This forum is definitely a major reason for purchasing GPO. While the demos and the product, itself, are great, the sense of community around GPO os a major selling factor. It almost has an open-source project feel with everyone helping everyone out in the hopes of making GPO even better! Having Gary and the other developers on this board is a big plus too!
The Lush strings are not really intended to be mixed with the other string choices. I suspect that you are reacting to the very strong vibratos contained in these composite samples. Gary wished to include these to give users a distinctly different choice in string section sustain sound. I would suggest confining yourself to the other section string choices if you find the heavy vibratos of the Lush patches disturbing. Layering solo strings with the standard sections strings can give you a more flexible way to increase the intensity of vibrato in the sections strings. Intensity can be controlled by the ratio of solo to section strings (and the ratio can be dynamically varied during a passage, if you wish).
I will try the other sections instead. My main goal with the strings in GPO is not to use them in a traditional classical way. Most of my songs are Elton John-esque and the strings will be used in a straight-forward \"pad\" manner, almost as in \"Sorry Seems to be the Hardest Word\".
I think I need to study more of the demos and separate myself from the \"pad\" mentality and really try to build sections as you suggested versus playing chord layers as I\'m used to. I immediately jumped to the Lush strings since they seemed to have the most sustain to them. I have a feeling with the \"shorter\" sustained string sections I\'ll just need to be more creative with my parts - which is a good thing!
“I immediately jumped to the Lush strings since they seemed to have the most sustain to them.
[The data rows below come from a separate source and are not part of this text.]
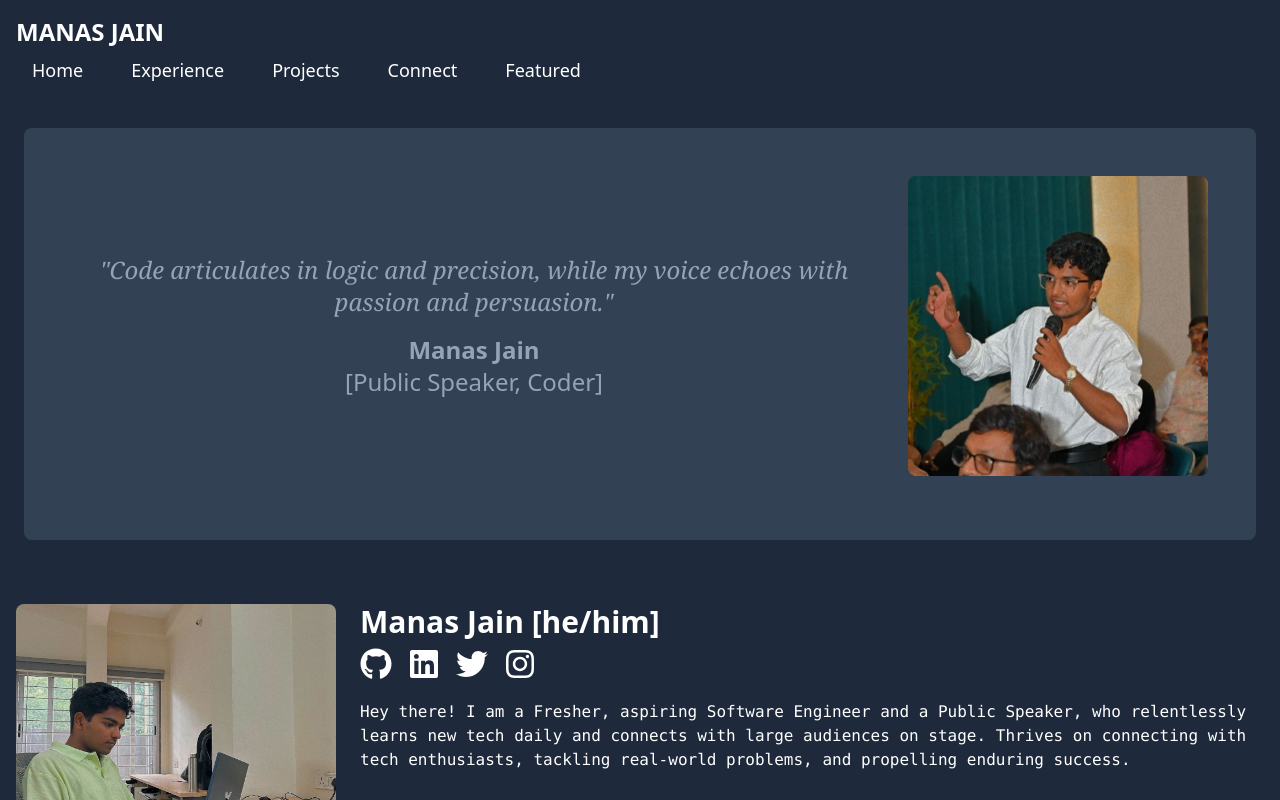
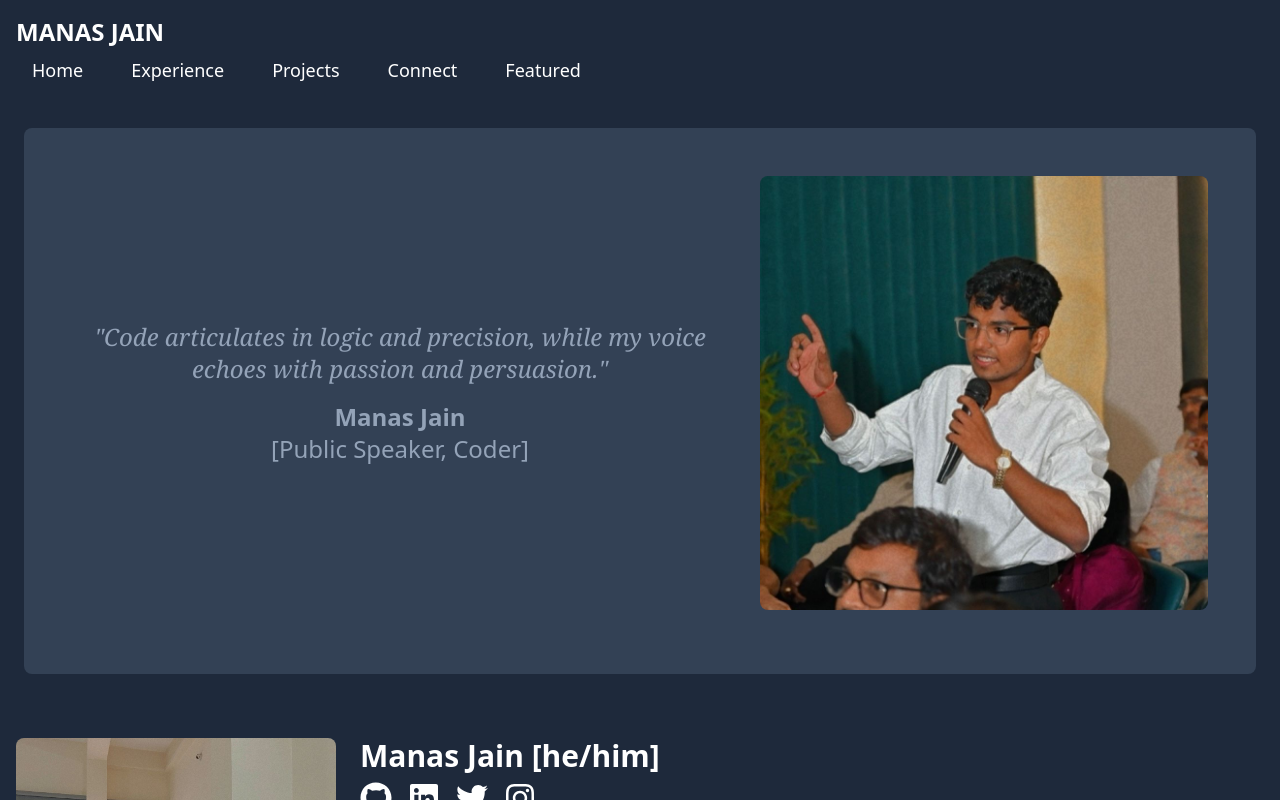
Before and after one commit to manasjaincode/manasportfolio, a Next.js app: page / in a window 1280 px wide. Shown: the top 800 px of the page. Built offline with nearby package versions, Linux system fonts and the light colour scheme.

Commit message:
made the first pic responsive

```diff
--- a/components/Navbar..js
+++ b/components/Navbar..js
@@ -49,8 +49,7 @@ const ResponsiveNavigation = () => {
                   <p className="text-2xl">[Public Speaker, Coder]</p>
                 </div>
               </div>
-              <img src="manasjainpic.jpg" alt="Profile" className="h-full lg:w-[300px] lg:h-[300px] mb-4 bg-cover rounded-lg" />
-            </div>
+              <img src="manasjainpic.jpg" alt="Profile" className="w-full max-w-xs md:max-w-sm lg:max-w-md mb-4 bg-cover rounded-lg" />            </div>
           </div>
 
         </div>
```
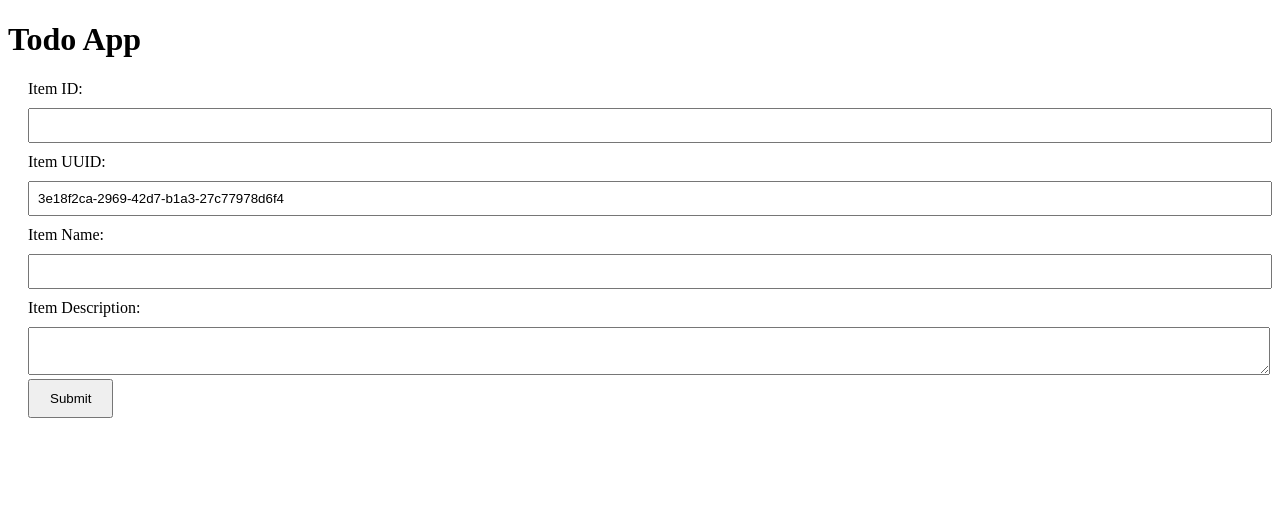
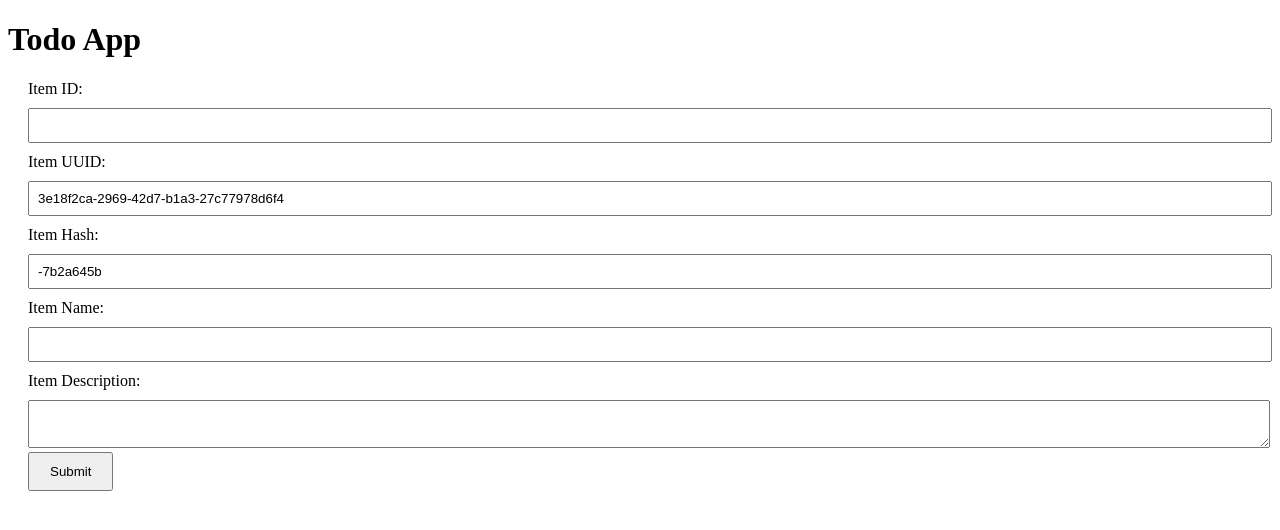
Before and after one commit to SakthivelMV/Github-assignment, a Flask app: template templates/index.html in a window 1280 px wide. Shown: the top 530 px of the page. Run offline with Flask 3, Linux system fonts and the light colour scheme; the template is opened without the code that fills it, so the values that code supplies are empty.

Commit message:
Add Item Hash field to To-Do form

```diff
--- a/templates/index.html
+++ b/templates/index.html
@@ -16,6 +16,8 @@
         <input type="text" id="itemId" name="itemId" required>
         <label for="itemUuid">Item UUID:</label>
         <input type="text" id="itemUuid" name="itemUuid" value="" readonly>
+        <label for="itemHash">Item Hash:</label>
+        <input type="text" id="itemHash" name="itemHash" value="" readonly>
         <label for="itemName">Item Name:</label>
         <input type="text" id="itemName" name="itemName" required>
         <label for="itemDescription">Item Description:</label>
@@ -29,17 +31,28 @@
                 return v.toString(16);
             });
         }
-        document.getElementById('itemUuid').value = generateUUID();
+        function generateHash(str) {
+            let hash = 0;
+            for (let i = 0; i < str.length; i++) {
+                hash = ((hash << 5) - hash) + str.charCodeAt(i);
+                hash |= 0;
+            }
+            return hash.toString(16);
+        }
+        const itemUuid = generateUUID();
+        document.getElementById('itemUuid').value = itemUuid;
+        document.getElementById('itemHash').value = generateHash(itemUuid);
         async function submitTodo(event) {
             event.preventDefault();
             const itemId = document.getElementById('itemId').value;
             const itemUuid = document.getElementById('itemUuid').value;
+            const itemHash = document.getElementById('itemHash').value;
             const itemName = document.getElementById('itemName').value;
             const itemDescription = document.getElementById('itemDescription').value;
             const response = await fetch('/submittodoitem', {
                 method: 'POST',
                 headers: { 'Content-Type': 'application/json' },
-                body: JSON.stringify({ itemId, itemUuid, itemName, itemDescription })
+                body: JSON.stringify({ itemId, itemUuid, itemHash, itemName, itemDescription })
             });
             const result = await response.json();
             alert(result.message);
```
I have a feeling with the \"shorter\" sustained string sections I\'ll just need to be more creative with my parts - which is a good thing!”
If I read your post right I think you have misunderstood one of the naming conventions. The Sustain-Short instruments aren’t shorter than the Lush strings – they are both looped for unlimited sustain. The “Short” in the name refers to the fact that these patches have short bow samples layered with the sustain samples so that the user can play long or short bows from the same patch – no need to load in separate articulations. Higher velocities make the layered short bow attacks more audible so: Higher velocities with short note lengths give you short bows, higher velocities with long note lengths give you accented sustains, and lower velocities with long note lengths give you sustains with gentle attacks. Add to this the sustain pedal legato feature and you have a single patch that can supply a number of necessary articulations in one self-contained instrument.
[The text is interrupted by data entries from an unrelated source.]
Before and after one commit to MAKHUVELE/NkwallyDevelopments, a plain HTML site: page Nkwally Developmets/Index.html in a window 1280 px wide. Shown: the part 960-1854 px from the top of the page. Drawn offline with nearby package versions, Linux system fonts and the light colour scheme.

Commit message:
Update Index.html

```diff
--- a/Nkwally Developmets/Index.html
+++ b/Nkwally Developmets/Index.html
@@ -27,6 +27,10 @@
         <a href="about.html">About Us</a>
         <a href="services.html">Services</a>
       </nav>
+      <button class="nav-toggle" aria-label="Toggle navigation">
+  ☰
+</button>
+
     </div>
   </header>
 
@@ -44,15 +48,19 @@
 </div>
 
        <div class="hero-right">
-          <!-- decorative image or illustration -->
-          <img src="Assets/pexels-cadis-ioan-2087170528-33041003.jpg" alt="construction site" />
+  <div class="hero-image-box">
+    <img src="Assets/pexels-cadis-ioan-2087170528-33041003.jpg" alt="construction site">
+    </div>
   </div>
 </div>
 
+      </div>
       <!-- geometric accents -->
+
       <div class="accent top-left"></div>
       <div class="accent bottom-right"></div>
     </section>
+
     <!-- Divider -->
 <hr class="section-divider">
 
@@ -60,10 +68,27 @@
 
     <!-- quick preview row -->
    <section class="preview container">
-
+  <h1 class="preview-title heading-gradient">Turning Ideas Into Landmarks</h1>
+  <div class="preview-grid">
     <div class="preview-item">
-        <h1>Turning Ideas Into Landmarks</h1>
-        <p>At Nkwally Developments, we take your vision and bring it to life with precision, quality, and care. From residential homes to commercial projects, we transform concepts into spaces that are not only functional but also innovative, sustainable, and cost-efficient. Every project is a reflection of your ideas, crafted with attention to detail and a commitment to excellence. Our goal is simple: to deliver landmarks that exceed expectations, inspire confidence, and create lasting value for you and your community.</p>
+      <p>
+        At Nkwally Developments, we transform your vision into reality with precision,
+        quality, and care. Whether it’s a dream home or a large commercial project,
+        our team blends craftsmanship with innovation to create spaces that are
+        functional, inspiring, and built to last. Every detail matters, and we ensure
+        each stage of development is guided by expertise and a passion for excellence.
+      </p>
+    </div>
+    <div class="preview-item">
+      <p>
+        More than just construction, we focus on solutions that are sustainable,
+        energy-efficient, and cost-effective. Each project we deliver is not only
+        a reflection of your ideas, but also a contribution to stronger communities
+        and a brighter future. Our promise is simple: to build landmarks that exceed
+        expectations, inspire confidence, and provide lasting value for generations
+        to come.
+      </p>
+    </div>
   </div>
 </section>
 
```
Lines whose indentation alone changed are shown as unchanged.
While we\'re on this subject could you explain if it\'s necessary to alter the velocity during the note to get a realistic short bow?
IOW, if I\'m adding velocity info after the fact (painting it in in Sonar, for example) can I just bump up the velocity for a section by setting it to some high number overall and get short bows for the quick notes, or do you need to have the velocity start low, rapidly rise and then taper off during the note (the kind of thing that would occur if you pressed hard on a velocity sensitive keyboard -- it wouldn\'t immediately start high but start at zero and go high and then go back down. Am I making myself clear here?)
Velocity applies to the initial note \"on\" only. It\'s a single event per note and is intrinsically tied to the note. If you strike a velocity sensitive keyboard hard the velocity data does not \"build\" as the note proceeds - it\'s a single event (in this case a high velocity value) at the beginning of the note. Sonar is smart enough to know this so when you \"paint\" velocity values only one per note will appear. As with all MIDI data it can be altered after the fact. This doesn\'t mean you can\'t shape things if you want to, it\'s just that shaping of volume is done with mod wheel data (cc#1).